By JULIUS DENNIS
The largest Facebook group in Alice Springs, the private “Alice Springs Community Open Forum”, has been slapped with a distribution restriction from Facebook for too many posts containing false information.
Facebook has also said that they have stopped suggesting people join the group.
Admin of the group, Darren Gregory posted on Monday afternoon that he had received communication from Facebook that the “group’s distribution is reduced due to false information” which appeared on the group’s page.
The tech giant also provided examples of the posts in question, but these posts were not shared by Mr Gregory, although they are not hard to find.
At least they weren’t. It seems that along with the distribution limitation, these posts containing false information have gone from flagged to deleted.
A piece of advice from Facebook in its communication with the page admin was: “You can delete the false information from your group to help restore it to normal distribution.
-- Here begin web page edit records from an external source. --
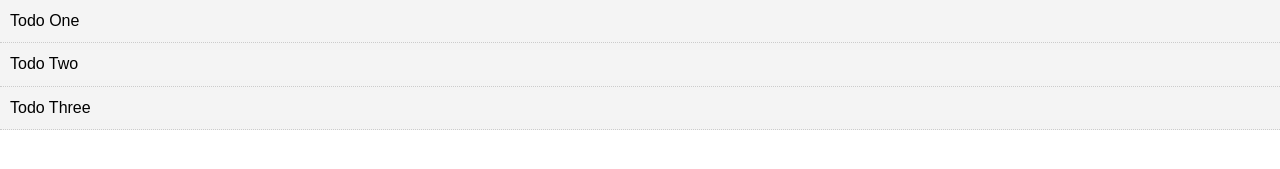
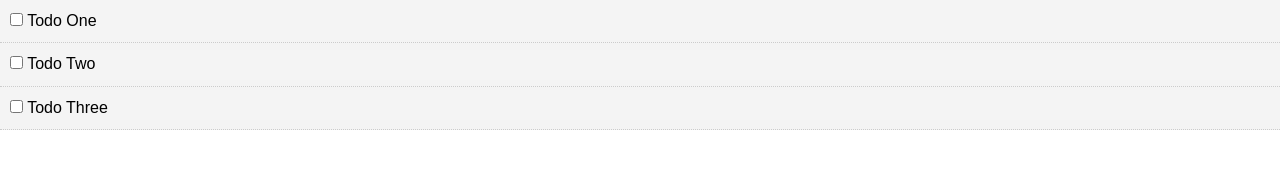
Before and after one commit to mamun-63/vue_crash_todolist, a Vue app: page / in a window 1280 px wide. Shown: the top 169 px of the page. Built offline with nearby package versions, Linux system fonts and the light colour scheme.

Commit message:
class binding(isComplete) and event checkbox

```diff
--- a/src/components/TodoItem.vue
+++ b/src/components/TodoItem.vue
@@ -1,13 +1,21 @@
 <template>
-  <div class="todo-item">
-    <p>{{ todo.title }}</p>
+  <div class="todo-item" :class="{ 'is-complete': todo.completed }">
+    <p>
+      <input type="checkbox" @change="markComplete">
+      {{ todo.title }}
+    </p>
   </div>
 </template>
 
 <script>
 export default {
   name: "TodoItem",
-  props: ["todo"]
+  props: ["todo"],
+  methods: {
+    markComplete() {
+      this.todo.completed = !this.todo.completed
+    }
+  }
 }
 </script>
 
@@ -19,7 +27,7 @@ export default {
   }
 
   .is-complete {
-    text-decoration: underline;
+    text-decoration: line-through;
   }
 
   .del {
```
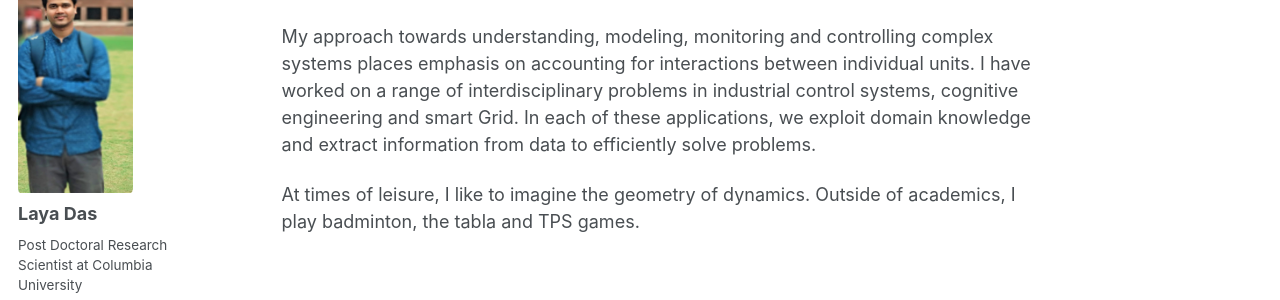
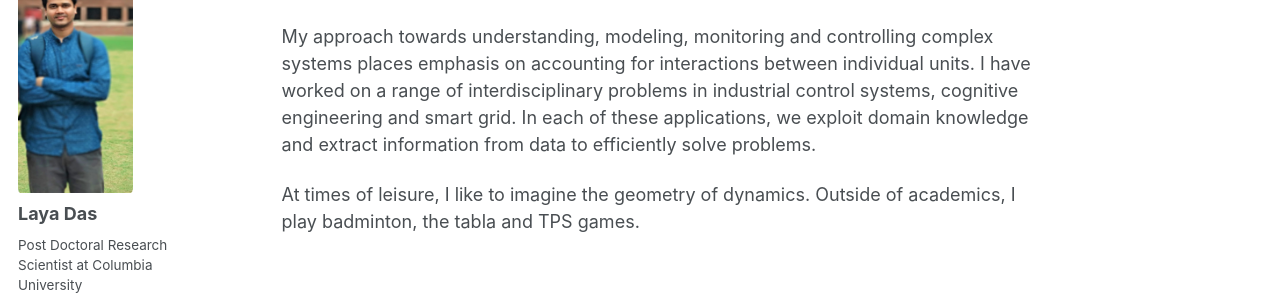
Before and after one commit to layadas/layadas.github.io, a Jekyll site: the page built from _pages/about.md, in a window 1280 px wide. Shown: the part 215-515 px from the top of the page. Built offline with Jekyll 4.4.1, drawn with Linux system fonts in a browser that asks for light colours.

Commit message:
Update about.md

```diff
--- a/_pages/about.md
+++ b/_pages/about.md
@@ -11,7 +11,7 @@ redirect_from:
 I am a systems scientist. I work on *estimation, control and data analysis for health monitoring and control of complex systems*.
 
 My approach towards understanding, modeling, monitoring and controlling complex systems places emphasis on accounting for interactions between individual units. I have worked on a
-range of interdisciplinary problems in industrial control systems, cognitive engineering and smart Grid. In each of these applications, we exploit domain knowledge and extract
+range of interdisciplinary problems in industrial control systems, cognitive engineering and smart grid. In each of these applications, we exploit domain knowledge and extract
 information from data to efficiently solve problems.
 
 At times of leisure, I like to imagine the geometry of dynamics. Outside of academics, I play badminton, the tabla and TPS games.
```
You can also suggest that members read more about spotting false news.”
It is unclear whether the admin took the advice or the posts were taken down by a higher power.
As has been reported by the News, the group has had a clique of high volume posters who subscribe to the views of the American far right and other conspiracy driven “news” providers for some time.
These posters are by no means the only participants in the group — it has over 15,000 members — but it appears that they may have hindered the group’s ability to appear in news feeds.
In a blog post by Tom Alison, Facebook’s VP of Engineering, Facebook promised that even if admins choose “to make a group private, they have to play by the same rules as everyone else”.
Facebook does this through a mix of AI detection and human fact checkers, a system that can have pitfalls such as those delved into by Renew Economy’s Giles Parkinson, but is widely recognised as a step in the right direction for cleaning up the platform.
For now, Facebook says that the group is not at risk of being disabled, but whether it remains a useful tool for the Alice Springs Community in this capacity is unclear.